When the Lotus Seven first came to market in 1957, it was powered by a forty-horsepower engine. Today, the top-spec Caterham Seven 620R has a supercharged 310hp motor, with Caterham F1 Team-derived carbon fiber and other trickery besides. Surely, the latest Sevens are far, far removed from the basic, build-it-yourself days of its forbears.
Perhaps it was cognizant for Caterham to trace its roots and redevelop its base model to provide a simplified, retrograde driving experience. To that aim, it has teamed up with Suzuki to power up their latest model, which they call the Caterham Seven 160.
160 in the model name represents horsepower per tonne. With a curb weight of 490 kilograms, that equates to roughly 80 horsepower from the turbocharged Suzuki K6A 660cc three-cylinder. The engine was fettled by Caterham’s engineering division, up from keijidosha-regulated 63hp of the standard motor.
Suzuki also supplied the five-speed longitudinal gearbox and the live axle at back, likely pilfered from plebeian keitora – or Multicabs, as we like to call them – parts bins. But don’t knock the budget nature of the components. The 160 accelerates to 100kph in a still-respectable 6.5 seconds. It won’t go much past 160kph though, as the Seven isn’t known for its aerodynamics.
It’s not going to set lap records like its more rabid stablemates, but that’s not the point of the 160. As Graham Macdonald, Caterham Cars CEO, points out: “It is not engine size that matters, it is the grin factor that is our barometer and we believe we have got the formula for our new entry-level vehicle just right.”

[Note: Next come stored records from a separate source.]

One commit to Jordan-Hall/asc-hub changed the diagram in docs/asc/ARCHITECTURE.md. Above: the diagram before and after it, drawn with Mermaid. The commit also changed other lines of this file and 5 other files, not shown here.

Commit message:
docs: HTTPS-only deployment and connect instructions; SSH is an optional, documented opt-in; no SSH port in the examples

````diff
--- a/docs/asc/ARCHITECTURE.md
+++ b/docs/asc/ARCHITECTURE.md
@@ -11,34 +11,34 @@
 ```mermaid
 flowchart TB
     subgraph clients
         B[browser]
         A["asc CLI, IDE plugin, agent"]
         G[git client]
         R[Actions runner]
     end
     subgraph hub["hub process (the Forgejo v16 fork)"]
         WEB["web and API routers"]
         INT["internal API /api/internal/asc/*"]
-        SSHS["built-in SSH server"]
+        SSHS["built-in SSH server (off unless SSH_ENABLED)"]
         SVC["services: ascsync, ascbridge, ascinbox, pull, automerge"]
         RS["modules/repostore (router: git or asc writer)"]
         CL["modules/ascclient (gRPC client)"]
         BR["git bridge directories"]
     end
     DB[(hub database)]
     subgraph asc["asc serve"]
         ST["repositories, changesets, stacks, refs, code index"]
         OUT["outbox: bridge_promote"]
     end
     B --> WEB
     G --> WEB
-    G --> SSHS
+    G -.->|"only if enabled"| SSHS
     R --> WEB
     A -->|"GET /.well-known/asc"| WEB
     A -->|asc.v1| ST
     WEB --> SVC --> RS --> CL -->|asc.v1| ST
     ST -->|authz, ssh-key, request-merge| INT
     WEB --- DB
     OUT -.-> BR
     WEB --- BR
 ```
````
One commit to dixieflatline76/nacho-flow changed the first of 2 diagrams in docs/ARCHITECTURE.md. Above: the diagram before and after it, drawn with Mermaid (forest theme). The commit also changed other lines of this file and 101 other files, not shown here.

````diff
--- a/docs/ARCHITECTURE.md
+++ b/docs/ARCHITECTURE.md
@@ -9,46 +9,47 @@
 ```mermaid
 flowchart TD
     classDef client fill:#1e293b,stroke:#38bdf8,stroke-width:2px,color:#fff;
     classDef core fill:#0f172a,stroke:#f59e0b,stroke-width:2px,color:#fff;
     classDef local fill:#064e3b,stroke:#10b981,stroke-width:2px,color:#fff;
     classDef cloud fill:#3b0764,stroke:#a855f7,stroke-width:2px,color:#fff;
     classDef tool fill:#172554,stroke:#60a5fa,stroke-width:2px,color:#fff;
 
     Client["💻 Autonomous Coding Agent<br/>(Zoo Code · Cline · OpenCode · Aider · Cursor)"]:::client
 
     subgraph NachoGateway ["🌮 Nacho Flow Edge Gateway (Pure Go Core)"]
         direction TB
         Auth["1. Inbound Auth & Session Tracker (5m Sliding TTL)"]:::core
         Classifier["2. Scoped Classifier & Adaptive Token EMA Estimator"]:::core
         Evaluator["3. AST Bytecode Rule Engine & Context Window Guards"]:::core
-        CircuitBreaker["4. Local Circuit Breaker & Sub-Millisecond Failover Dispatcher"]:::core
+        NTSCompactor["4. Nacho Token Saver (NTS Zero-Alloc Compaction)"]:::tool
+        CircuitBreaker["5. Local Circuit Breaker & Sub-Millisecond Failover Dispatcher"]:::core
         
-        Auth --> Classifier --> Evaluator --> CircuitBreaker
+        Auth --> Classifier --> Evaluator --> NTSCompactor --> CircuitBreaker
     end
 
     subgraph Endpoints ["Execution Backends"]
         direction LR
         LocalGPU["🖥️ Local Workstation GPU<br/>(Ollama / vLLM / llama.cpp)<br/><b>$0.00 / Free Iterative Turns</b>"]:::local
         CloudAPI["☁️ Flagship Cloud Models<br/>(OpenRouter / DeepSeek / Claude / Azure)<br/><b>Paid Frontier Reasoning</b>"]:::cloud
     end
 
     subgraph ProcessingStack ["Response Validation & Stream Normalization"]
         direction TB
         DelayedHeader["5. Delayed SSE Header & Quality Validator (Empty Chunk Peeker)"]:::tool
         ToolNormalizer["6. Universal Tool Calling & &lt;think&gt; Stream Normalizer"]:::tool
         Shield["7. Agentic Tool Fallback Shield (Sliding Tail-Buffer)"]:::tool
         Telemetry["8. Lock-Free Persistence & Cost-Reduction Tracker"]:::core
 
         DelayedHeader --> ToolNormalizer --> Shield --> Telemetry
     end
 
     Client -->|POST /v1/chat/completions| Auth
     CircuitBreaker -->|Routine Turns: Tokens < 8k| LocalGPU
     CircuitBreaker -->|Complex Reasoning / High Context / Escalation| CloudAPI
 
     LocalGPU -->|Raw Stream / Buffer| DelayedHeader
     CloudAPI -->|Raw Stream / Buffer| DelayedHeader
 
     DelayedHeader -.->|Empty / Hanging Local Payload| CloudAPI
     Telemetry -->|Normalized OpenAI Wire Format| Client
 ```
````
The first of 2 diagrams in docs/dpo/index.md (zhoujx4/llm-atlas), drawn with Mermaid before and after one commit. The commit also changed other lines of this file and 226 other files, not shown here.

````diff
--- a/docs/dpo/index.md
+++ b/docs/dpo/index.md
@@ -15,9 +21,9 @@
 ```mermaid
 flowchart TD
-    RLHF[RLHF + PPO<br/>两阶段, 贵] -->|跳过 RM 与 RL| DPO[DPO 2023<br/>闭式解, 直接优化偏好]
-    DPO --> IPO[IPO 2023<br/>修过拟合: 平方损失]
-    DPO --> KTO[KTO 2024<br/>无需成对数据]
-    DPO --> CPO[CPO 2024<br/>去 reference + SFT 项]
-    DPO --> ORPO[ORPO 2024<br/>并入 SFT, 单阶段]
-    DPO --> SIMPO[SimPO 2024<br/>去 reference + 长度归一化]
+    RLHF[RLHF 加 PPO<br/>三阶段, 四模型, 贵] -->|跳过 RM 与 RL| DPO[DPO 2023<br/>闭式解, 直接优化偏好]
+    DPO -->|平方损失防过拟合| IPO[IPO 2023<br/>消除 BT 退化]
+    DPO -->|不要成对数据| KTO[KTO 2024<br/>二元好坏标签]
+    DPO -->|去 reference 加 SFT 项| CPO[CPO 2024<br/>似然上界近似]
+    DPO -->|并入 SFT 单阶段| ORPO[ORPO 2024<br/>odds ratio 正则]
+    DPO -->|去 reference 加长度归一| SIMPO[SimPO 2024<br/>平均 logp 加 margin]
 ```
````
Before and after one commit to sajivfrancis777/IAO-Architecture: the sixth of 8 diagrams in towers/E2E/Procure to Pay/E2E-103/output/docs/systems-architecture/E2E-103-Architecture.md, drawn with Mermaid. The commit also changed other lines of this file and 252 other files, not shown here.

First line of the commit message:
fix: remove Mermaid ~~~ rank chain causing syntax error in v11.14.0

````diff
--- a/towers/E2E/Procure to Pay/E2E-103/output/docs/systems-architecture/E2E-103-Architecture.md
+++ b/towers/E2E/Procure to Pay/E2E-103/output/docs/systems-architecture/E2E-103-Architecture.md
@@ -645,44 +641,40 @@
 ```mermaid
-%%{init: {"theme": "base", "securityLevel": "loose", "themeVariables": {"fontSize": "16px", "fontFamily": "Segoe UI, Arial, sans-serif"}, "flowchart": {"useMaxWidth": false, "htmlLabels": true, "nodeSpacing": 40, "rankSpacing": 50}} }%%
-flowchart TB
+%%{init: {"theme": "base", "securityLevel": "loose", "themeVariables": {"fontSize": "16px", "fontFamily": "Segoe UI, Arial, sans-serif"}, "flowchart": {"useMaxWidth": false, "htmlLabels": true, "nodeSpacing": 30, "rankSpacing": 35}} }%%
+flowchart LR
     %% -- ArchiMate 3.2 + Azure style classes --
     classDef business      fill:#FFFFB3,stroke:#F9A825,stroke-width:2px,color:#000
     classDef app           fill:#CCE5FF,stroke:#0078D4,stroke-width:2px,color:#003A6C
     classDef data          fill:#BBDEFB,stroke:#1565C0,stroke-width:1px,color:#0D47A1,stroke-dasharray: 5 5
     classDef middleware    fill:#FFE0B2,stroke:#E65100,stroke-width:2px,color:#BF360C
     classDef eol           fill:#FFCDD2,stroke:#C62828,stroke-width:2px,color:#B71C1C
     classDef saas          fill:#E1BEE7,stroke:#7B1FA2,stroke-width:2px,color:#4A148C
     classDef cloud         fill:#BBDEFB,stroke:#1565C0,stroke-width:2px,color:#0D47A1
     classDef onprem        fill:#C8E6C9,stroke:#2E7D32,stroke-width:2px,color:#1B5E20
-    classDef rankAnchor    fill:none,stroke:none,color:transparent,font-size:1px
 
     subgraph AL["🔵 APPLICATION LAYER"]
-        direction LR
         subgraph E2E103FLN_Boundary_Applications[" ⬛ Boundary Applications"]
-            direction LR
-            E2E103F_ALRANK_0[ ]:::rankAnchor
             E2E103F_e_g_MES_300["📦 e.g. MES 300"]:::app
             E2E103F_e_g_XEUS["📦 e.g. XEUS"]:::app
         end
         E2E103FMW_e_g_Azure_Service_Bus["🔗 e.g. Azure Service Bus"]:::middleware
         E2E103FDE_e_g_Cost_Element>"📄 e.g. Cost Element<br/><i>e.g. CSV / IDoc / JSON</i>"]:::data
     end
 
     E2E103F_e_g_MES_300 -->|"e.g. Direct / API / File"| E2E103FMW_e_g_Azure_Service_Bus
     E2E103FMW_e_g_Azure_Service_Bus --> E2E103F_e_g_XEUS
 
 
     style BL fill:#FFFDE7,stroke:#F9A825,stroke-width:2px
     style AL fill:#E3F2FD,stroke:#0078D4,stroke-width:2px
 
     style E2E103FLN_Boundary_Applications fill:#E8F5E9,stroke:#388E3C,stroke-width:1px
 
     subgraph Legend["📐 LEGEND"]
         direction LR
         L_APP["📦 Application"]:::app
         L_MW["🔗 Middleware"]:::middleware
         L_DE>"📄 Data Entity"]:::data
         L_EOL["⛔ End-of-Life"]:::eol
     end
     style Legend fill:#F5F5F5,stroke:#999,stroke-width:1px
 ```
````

In other news, Multicabs across the Philippines are starting to sport Lotus and Caterham F1 badging and livery.